New York Times reported in November 2018 that the CIA had concluded, with a medium to a high degree of confidence, that bin Salman himself allegedly ordered the killing of the prominent journalist. However, the Trump administration refused to provide the legally mandated report for congressional oversight. According to the Washington Post, Trump allegedly told senior White House officials that he wanted bin Salman to remain in power in order to continue the harsh policies towards Iran.
The crown prince denied that he had ordered the assassination, although he said that he bears the responsibility for the assassination by operatives "because it happened under my watch".
Eight People Convicted in Khashoggi's Murder
Following the murder, the Saudi public prosecutor stated that a total of 31 people were investigated and 21 of them were arrested for the killing. The prosecution reportedly investigated the involvement of five Saudi officials including Deputy Intelligence Chief Ahmad Asiri and Saud al-Qahtani, a senior aide to Prince Mohammed. A total of 11 people were ultimately brought to trial.
In late 2019, five people, whose names remain unknown, were sentenced to death by the court for "committing and directly participating in the murder of the victim", while three others were sentenced to jail for "covering up this crime and violating the law" for a total of 24 years, while three others were found not guilty.

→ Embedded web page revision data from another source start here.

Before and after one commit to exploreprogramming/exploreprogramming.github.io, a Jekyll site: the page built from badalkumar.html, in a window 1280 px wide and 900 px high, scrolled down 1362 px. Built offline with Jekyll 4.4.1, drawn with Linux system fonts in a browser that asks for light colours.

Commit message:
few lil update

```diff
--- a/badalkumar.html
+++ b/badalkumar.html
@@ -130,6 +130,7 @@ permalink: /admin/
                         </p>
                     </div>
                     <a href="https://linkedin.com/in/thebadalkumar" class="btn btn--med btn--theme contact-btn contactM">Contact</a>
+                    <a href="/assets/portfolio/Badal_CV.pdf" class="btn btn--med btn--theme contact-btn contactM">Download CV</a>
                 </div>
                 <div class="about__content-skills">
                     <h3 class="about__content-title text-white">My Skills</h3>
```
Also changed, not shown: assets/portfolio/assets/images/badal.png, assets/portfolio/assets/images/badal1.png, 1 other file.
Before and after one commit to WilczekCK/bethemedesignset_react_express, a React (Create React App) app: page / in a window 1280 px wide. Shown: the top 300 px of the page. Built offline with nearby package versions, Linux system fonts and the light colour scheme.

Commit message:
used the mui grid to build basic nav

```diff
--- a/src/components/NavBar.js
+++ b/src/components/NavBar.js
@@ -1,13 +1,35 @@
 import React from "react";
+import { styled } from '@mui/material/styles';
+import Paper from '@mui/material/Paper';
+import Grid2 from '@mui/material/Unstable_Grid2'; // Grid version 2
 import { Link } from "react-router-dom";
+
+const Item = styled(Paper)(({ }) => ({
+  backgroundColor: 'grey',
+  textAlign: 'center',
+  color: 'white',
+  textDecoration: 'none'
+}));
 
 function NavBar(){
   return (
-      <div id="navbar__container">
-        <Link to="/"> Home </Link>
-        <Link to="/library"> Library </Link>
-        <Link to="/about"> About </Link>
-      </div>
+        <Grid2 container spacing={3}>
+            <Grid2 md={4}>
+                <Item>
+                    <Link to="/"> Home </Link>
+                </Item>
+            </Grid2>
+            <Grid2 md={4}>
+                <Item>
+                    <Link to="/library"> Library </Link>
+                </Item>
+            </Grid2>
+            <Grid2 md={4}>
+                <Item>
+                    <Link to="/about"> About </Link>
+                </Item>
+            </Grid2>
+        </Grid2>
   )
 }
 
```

In May 2020, Khashoggi's son Salah, who resides in Saudi Arabia, issued a statement in which he said that he and his brothers were "pardoning those who killed our father, seeking reward from God almighty".
In early September 2020, a Saudi court announced the final ruling on the sentences to eight people found guilty in the case, sentencing five of them to 20-year prison terms, while three others received sentences ranging from 7 to 10 years.